Livingstone’s (1962) alternative categorisation of human populations is based on the concept of breeding populations while taking into account vehicles of genetic variation, through this he sought to explain observable phenomena – similar to the use of the term ‘ancestry’ (p. 565) by Yudell et al. (2016) as a holistic approach to classifying populations. However, his intolerance towards the term race ignores the fact that different conceptions (Relethford, 2009; Livingstone and Dobzhansky, 1962) can make use of the same methods he has used in establishing breeding populations.
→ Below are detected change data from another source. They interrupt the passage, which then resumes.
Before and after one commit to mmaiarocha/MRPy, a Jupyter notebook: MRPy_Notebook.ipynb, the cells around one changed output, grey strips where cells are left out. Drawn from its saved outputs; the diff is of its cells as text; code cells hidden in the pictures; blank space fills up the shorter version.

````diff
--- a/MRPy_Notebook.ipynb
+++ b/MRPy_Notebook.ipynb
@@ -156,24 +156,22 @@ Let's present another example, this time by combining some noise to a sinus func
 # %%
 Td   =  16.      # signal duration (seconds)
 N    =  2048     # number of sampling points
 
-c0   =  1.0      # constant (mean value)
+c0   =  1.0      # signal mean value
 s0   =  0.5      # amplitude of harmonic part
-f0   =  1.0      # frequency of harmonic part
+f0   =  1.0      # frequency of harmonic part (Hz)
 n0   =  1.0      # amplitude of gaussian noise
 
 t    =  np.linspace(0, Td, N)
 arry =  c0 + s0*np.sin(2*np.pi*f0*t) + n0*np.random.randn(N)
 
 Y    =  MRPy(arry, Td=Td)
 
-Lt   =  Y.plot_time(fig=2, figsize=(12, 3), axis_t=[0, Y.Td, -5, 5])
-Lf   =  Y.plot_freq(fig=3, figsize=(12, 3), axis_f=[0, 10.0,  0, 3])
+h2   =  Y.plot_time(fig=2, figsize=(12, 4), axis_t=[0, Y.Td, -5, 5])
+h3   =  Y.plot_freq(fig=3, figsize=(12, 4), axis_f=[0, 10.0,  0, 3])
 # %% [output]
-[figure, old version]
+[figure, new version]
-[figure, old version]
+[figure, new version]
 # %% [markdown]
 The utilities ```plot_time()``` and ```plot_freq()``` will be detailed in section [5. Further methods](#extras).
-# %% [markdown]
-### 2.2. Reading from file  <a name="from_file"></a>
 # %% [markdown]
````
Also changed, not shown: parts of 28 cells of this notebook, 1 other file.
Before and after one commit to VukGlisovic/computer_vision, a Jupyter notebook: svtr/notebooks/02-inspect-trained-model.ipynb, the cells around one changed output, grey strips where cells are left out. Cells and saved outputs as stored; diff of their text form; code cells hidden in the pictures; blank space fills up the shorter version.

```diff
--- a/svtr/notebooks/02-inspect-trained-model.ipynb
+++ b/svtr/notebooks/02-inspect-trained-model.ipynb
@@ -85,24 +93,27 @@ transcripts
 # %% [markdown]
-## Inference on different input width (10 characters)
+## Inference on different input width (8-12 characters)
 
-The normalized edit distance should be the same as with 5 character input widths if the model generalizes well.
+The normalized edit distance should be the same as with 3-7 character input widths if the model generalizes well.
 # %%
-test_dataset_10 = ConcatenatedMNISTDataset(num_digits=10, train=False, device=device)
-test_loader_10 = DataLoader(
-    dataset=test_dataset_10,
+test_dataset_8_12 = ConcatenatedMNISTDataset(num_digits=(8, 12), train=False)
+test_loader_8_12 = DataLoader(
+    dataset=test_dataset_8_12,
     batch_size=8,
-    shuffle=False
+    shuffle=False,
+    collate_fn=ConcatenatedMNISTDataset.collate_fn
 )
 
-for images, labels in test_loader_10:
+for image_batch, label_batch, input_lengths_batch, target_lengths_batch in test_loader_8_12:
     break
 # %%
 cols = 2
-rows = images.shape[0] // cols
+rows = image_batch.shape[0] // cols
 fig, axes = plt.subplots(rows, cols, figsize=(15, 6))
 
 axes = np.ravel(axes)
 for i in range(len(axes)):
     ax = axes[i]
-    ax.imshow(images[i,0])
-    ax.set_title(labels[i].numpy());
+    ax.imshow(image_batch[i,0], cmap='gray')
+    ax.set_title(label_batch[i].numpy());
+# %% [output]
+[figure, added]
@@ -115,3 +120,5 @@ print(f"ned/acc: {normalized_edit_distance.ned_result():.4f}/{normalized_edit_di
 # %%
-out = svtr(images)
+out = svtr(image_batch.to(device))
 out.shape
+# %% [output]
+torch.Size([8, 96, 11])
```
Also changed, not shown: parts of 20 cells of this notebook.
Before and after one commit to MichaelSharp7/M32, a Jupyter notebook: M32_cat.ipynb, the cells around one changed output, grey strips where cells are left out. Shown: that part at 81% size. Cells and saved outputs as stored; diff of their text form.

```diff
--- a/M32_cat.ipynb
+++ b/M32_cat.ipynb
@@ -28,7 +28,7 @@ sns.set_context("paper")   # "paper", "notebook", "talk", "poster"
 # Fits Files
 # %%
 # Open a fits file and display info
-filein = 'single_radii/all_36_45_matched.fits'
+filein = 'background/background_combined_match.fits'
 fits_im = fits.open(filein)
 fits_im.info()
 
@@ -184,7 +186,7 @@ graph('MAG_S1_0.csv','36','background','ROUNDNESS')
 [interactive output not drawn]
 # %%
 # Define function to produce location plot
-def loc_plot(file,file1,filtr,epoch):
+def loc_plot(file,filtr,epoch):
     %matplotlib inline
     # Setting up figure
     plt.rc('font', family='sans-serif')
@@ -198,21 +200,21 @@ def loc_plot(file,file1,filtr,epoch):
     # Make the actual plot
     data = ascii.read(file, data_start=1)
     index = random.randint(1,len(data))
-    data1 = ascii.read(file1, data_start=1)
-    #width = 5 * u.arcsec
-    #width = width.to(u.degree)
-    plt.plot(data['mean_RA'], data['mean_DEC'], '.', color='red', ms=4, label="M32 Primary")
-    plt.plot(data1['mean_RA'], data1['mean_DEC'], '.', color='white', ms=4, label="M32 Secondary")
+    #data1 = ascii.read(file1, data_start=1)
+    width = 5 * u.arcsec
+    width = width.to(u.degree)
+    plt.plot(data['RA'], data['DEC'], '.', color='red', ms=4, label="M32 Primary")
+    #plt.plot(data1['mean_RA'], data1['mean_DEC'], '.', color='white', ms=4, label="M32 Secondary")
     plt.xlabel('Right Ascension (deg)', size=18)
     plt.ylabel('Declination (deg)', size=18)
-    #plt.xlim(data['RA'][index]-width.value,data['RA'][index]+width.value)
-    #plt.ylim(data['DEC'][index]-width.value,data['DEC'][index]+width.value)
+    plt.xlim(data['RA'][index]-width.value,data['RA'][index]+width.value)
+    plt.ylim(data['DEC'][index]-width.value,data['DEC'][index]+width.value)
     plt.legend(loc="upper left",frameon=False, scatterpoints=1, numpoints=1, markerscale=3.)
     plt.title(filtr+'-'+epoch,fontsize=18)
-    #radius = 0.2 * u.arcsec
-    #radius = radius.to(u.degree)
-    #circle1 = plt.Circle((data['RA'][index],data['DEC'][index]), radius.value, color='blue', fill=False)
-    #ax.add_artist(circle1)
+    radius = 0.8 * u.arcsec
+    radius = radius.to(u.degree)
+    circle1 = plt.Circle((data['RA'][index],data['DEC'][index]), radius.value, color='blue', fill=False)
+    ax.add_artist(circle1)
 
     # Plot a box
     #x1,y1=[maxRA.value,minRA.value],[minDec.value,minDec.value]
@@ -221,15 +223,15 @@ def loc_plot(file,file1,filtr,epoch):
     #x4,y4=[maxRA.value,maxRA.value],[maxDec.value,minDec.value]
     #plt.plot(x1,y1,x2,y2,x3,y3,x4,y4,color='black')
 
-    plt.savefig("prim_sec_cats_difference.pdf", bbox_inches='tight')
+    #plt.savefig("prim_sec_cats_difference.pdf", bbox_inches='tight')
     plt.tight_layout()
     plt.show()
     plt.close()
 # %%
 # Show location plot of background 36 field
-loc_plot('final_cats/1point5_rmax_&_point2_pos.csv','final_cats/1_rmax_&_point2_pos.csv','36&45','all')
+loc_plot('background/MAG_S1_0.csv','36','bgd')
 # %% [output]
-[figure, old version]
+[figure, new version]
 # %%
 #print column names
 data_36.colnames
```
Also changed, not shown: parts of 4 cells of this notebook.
The views of Livingstone and Dobzhansky appear to be diametrically opposed at first glance, however, they actually agree on several points such as the existence of genotypic clines and gene frequency as the identifying factor if a population. The main point of contention between them seems to be Dobzhansky’s use of the term ‘race’; this criticism is also seen in later discussions of race. Livingstone’s failure to take into account and properly respond to Dobzhansky’s modified race definition shows the effect language and the historical context of words have on understanding.
- Dobzhansky, T. (1970). Genetics of the evolutionary process. New York: Columbia University Press.
- Kaplan, J. and Winther, R. (2014). Realism, Antirealism, and Conventionalism about Race. Philosophy of Science, 81(5), pp.1039-1052.
- Livingstone FB and Dobzhansky T 1962. On the non-existence of human races. Current Anthropology 3:279-81.
- Long, J. and Kittles, R. (2009). Human Genetic Diversity and the Nonexistence of Biological Races. Human Biology, 81(5-6), pp.777-798.
- Long, J. C., Li J, and Healy ME 2009. Human DNA sequences: more variation and less race. American Journal of Physical Anthropology 139: 23-34.
- Relethford, J. H., 2009. Race and global patterns of phenotypic variation. American Journal of Physical Anthropology 139: 16-22.
- Rosenberg, N., Pritchard, J., Weber, J., Cann, H., Kidd, K., Zhivotovsky, L. and Feldman, M. (2002). Genetic Structure of Human Populations. Science, 298(5602), pp.2381-2385.
- Yu, N., Chen, F., Ota, S., Jorde, L., Pamilo, P., Patthy, L., Ramsay, M., Jenkins, T., Shyue, S. and Li, W. (2002). Larger genetic differences within Africans than between Africans and Eurasians. Genetics, [online] 161(1), pp.269-274.
- Yudell, M., Roberts, D., DeSalle, R. and Tishkoff, S. (2016). Taking race out of human genetics. Science, 351(6273), pp.564-565.